Medical Miracles: Doctors, Saints and Healing in the Modern World
Beginning with her experience, as a hematologist, in a case of leukemia that was applied as a miracle for the cause of Canada’s first saint, Duffin will trace her work, as a historian, in the canonization files of the Vatican. She examined more than 1400 miracles used for 400 canonizations from the late 16thC to 2000. To her surprise, almost all (>96%) were healings of physical illness for which up-to-date medicine had also been used. The study generated insights into the use of the Vatican archives as a source for medical history, and it lead her to a reappreciation of the parallels between religion and medicine.
Jacalyn Duffin, MD, PhD is a hematologist and historian who has occupied the Hannah Chair of the History of Medicine at Queen’s University since 1988. A former president of both the American Association for the History of Medicine and the Canadian Society for the History of Medicine, she is the author of eight books and many articles, holds several awards, and is a Fellow of the Royal Society of Canada and the Canadian Academy of Health Sciences. Her research focuses on disease, technology, religion, and health policy.
Ekaterina Lomperis is a PhD candidate in Theology at the University of Chicago Divinity School. Her dissertation explores the development of Christian religious understandings of illness, medicine, and healing in the early modern era. Her work has been supported by the National Endowment for Humanities, Princeton’s Center for Theological Inquiry, and the Sixteenth Century Society.

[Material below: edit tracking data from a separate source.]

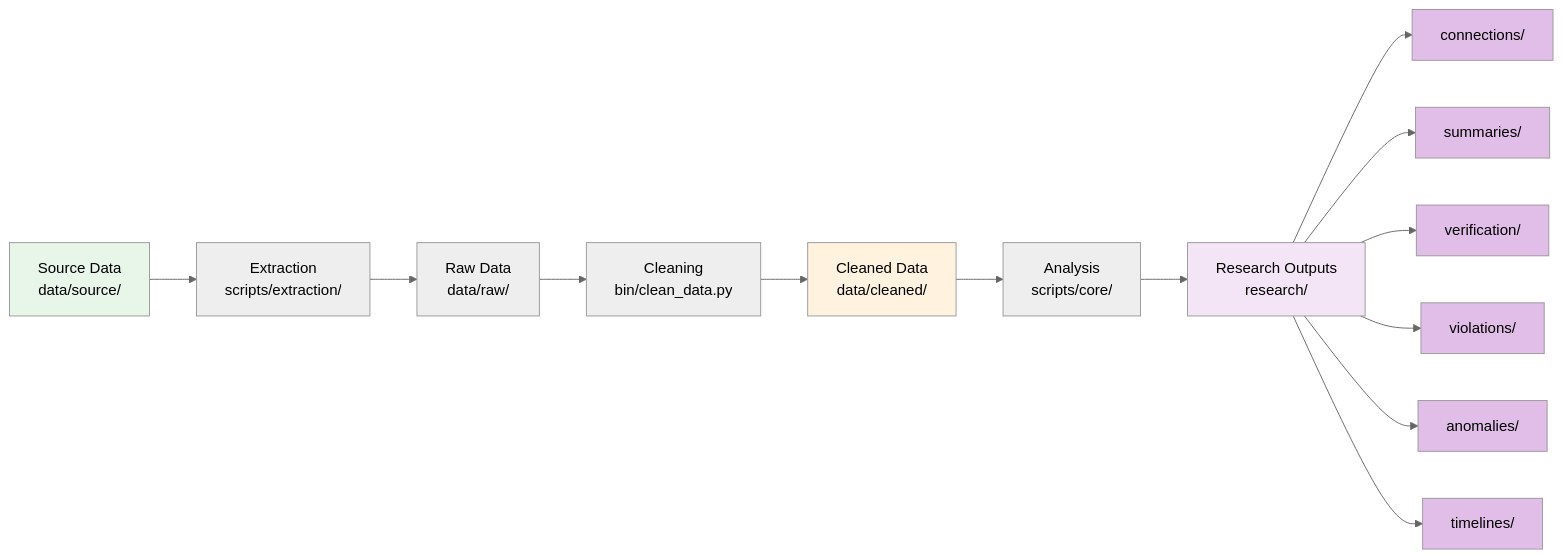
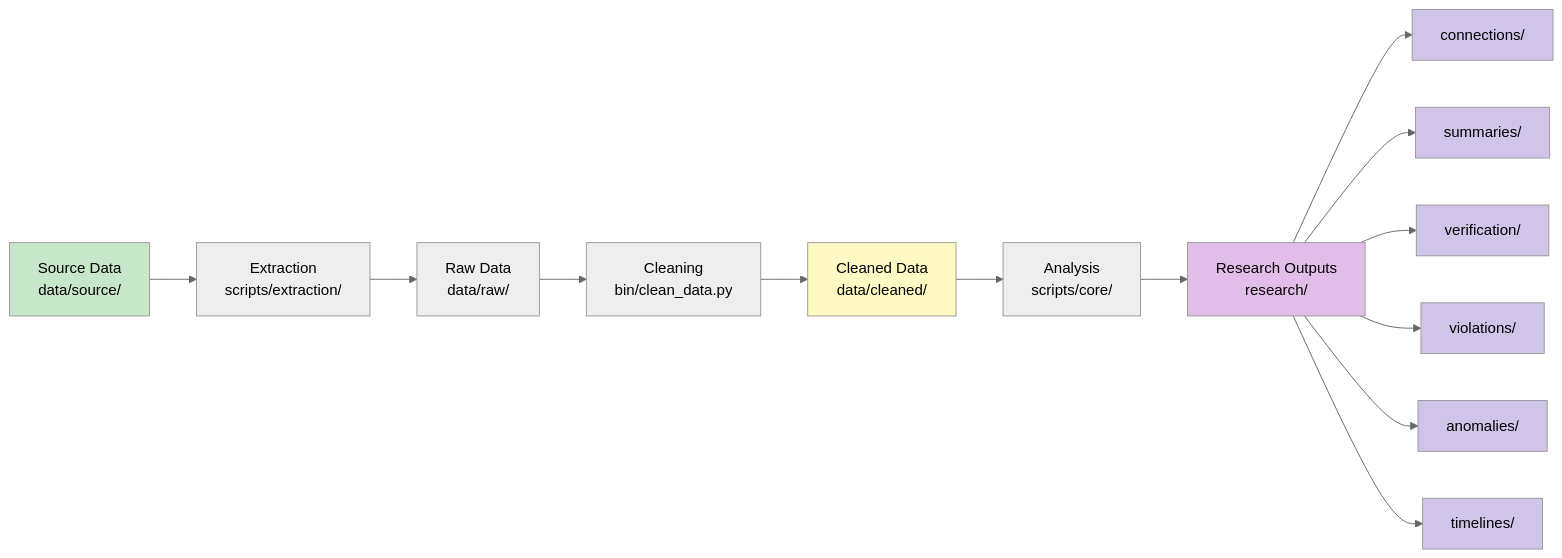
Before and after one commit to 1digitaldesign/kettler-data-analysis: the diagram in docs/DATA_FLOW.md, drawn with Mermaid (neutral theme). The commit also changed 16 other files, not shown here.

First line of the commit message:
Refactor all diagrams with pastel color scheme and add new diagrams

````diff
--- a/docs/DATA_FLOW.md
+++ b/docs/DATA_FLOW.md
@@ -5,26 +5,26 @@
 ```mermaid
 flowchart LR
     A[Source Data<br/>data/source/] --> B[Extraction<br/>scripts/extraction/]
     B --> C[Raw Data<br/>data/raw/]
     C --> D[Cleaning<br/>bin/clean_data.py]
     D --> E[Cleaned Data<br/>data/cleaned/]
     E --> F[Analysis<br/>scripts/core/]
     F --> G[Research Outputs<br/>research/]
 
     G --> H[connections/]
     G --> I[summaries/]
     G --> J[verification/]
     G --> K[violations/]
     G --> L[anomalies/]
     G --> M[timelines/]
 
-    style A fill:#e8f5e9
-    style E fill:#fff3e0
-    style G fill:#f3e5f5
-    style H fill:#e1bee7
-    style I fill:#e1bee7
-    style J fill:#e1bee7
-    style K fill:#e1bee7
-    style L fill:#e1bee7
-    style M fill:#e1bee7
+    style A fill:#C8E6C9
+    style E fill:#FFF9C4
+    style G fill:#E1BEE7
+    style H fill:#D1C4E9
+    style I fill:#D1C4E9
+    style J fill:#D1C4E9
+    style K fill:#D1C4E9
+    style L fill:#D1C4E9
+    style M fill:#D1C4E9
 ```
````
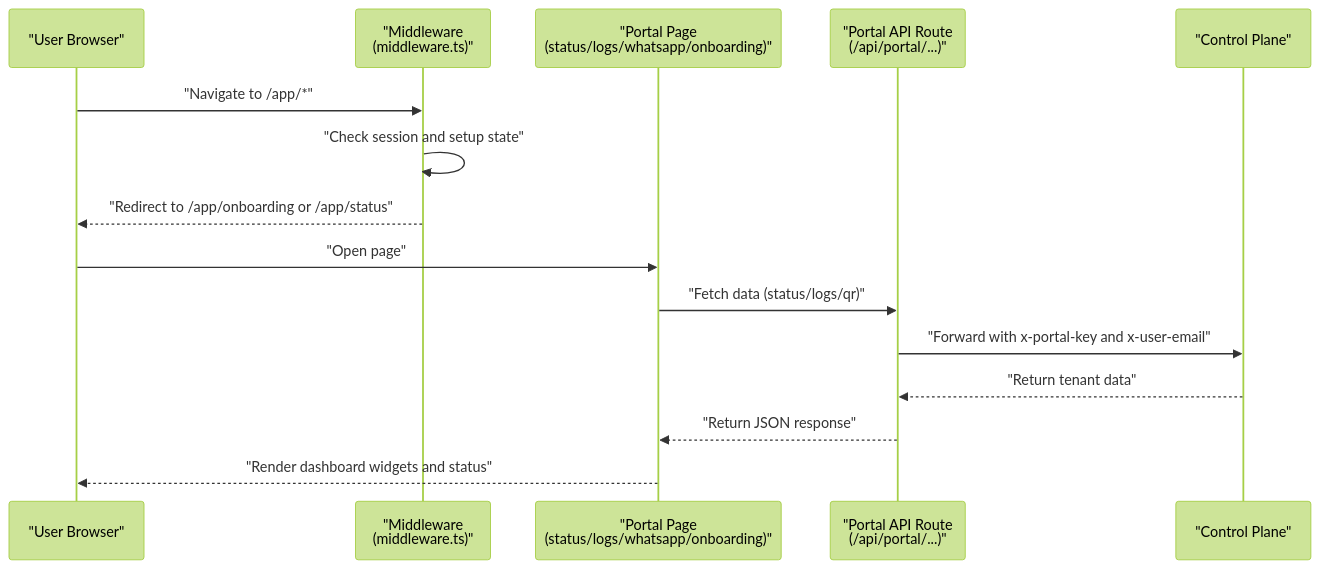
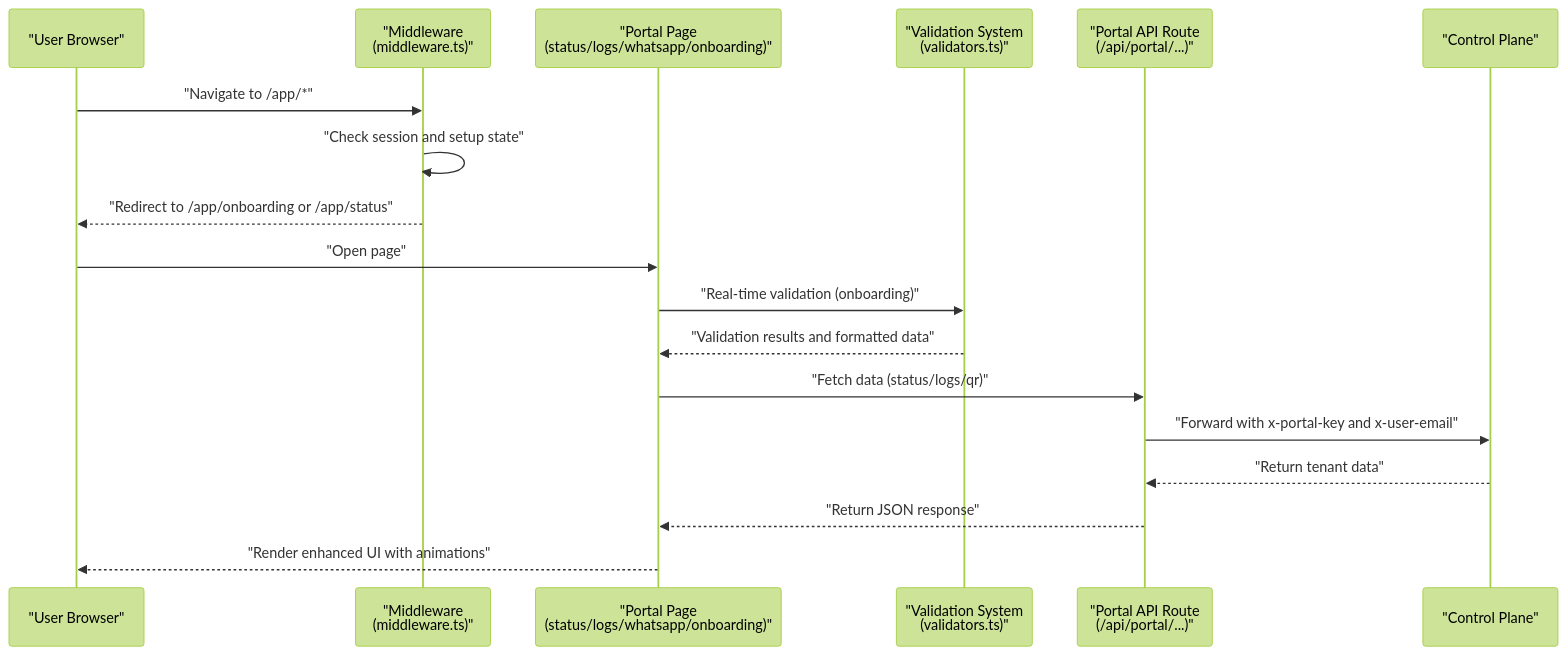
Before and after one commit to askchiwa-spec/FLOW-HQ-BOT: the second of 9 diagrams in .qoder/repowiki/en/content/Frontend Application/Portal Interface.md, drawn with Mermaid (forest theme). The commit also changed other lines of this file and 69 other files, not shown here.

````diff
--- a/.qoder/repowiki/en/content/Frontend Application/Portal Interface.md
+++ b/.qoder/repowiki/en/content/Frontend Application/Portal Interface.md
@@ -134,17 +137,20 @@
 ```mermaid
 sequenceDiagram
 participant U as "User Browser"
 participant MW as "Middleware<br/>(middleware.ts)"
 participant P as "Portal Page<br/>(status/logs/whatsapp/onboarding)"
+participant V as "Validation System<br/>(validators.ts)"
 participant API as "Portal API Route<br/>(/api/portal/...)"
 participant CP as "Control Plane"
 U->>MW : "Navigate to /app/*"
 MW->>MW : "Check session and setup state"
 MW-->>U : "Redirect to /app/onboarding or /app/status"
 U->>P : "Open page"
+P->>V : "Real-time validation (onboarding)"
+V-->>P : "Validation results and formatted data"
 P->>API : "Fetch data (status/logs/qr)"
 API->>CP : "Forward with x-portal-key and x-user-email"
 CP-->>API : "Return tenant data"
 API-->>P : "Return JSON response"
-P-->>U : "Render dashboard widgets and status"
+P-->>U : "Render enhanced UI with animations"
 ```
````
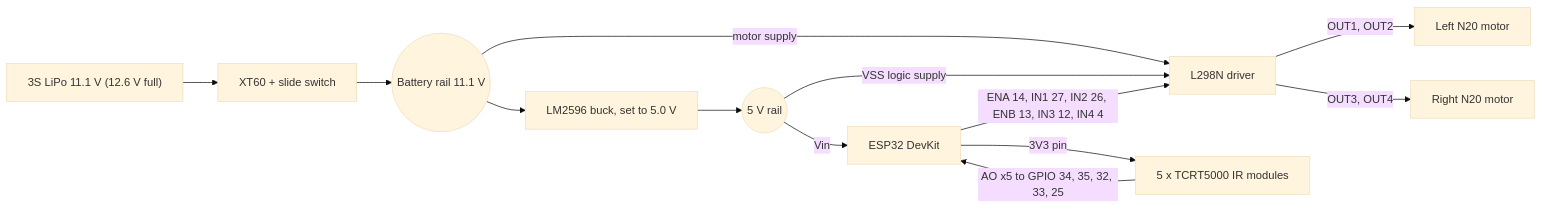
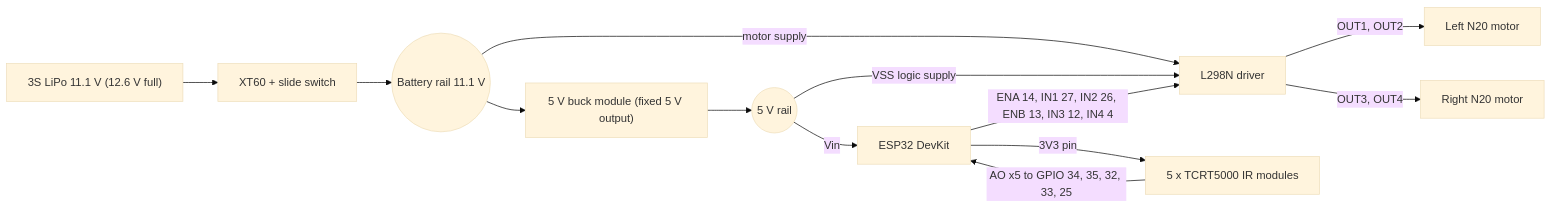
The diagram in docs/wiring_and_troubleshooting.md (umang-joshi182/lms-meshmerize), drawn with Mermaid (base theme) before and after one commit. The commit also changed other lines of this file and 3 other files, not shown here.

````diff
--- a/docs/wiring_and_troubleshooting.md
+++ b/docs/wiring_and_troubleshooting.md
@@ -7,15 +7,15 @@
 ```mermaid
 flowchart LR
   BAT["3S LiPo 11.1 V (12.6 V full)"] --> SW["XT60 + slide switch"]
   SW --> VBAT(("Battery rail 11.1 V"))
   VBAT -->|"motor supply"| L298["L298N driver"]
-  VBAT --> BUCK["LM2596 buck, set to 5.0 V"]
+  VBAT --> BUCK["5 V buck module (fixed 5 V output)"]
   BUCK --> V5(("5 V rail"))
   V5 -->|"Vin"| ESP["ESP32 DevKit"]
   V5 -->|"VSS logic supply"| L298
   ESP -->|"3V3 pin"| SENS["5 x TCRT5000 IR modules"]
   SENS -->|"AO x5 to GPIO 34, 35, 32, 33, 25"| ESP
   ESP -->|"ENA 14, IN1 27, IN2 26, ENB 13, IN3 12, IN4 4"| L298
   L298 -->|"OUT1, OUT2"| ML["Left N20 motor"]
   L298 -->|"OUT3, OUT4"| MR["Right N20 motor"]
 ```
````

She is a co-author of Medicine and Religion: Texts and Contexts, to be published this year by the Johns Hopkins University Press.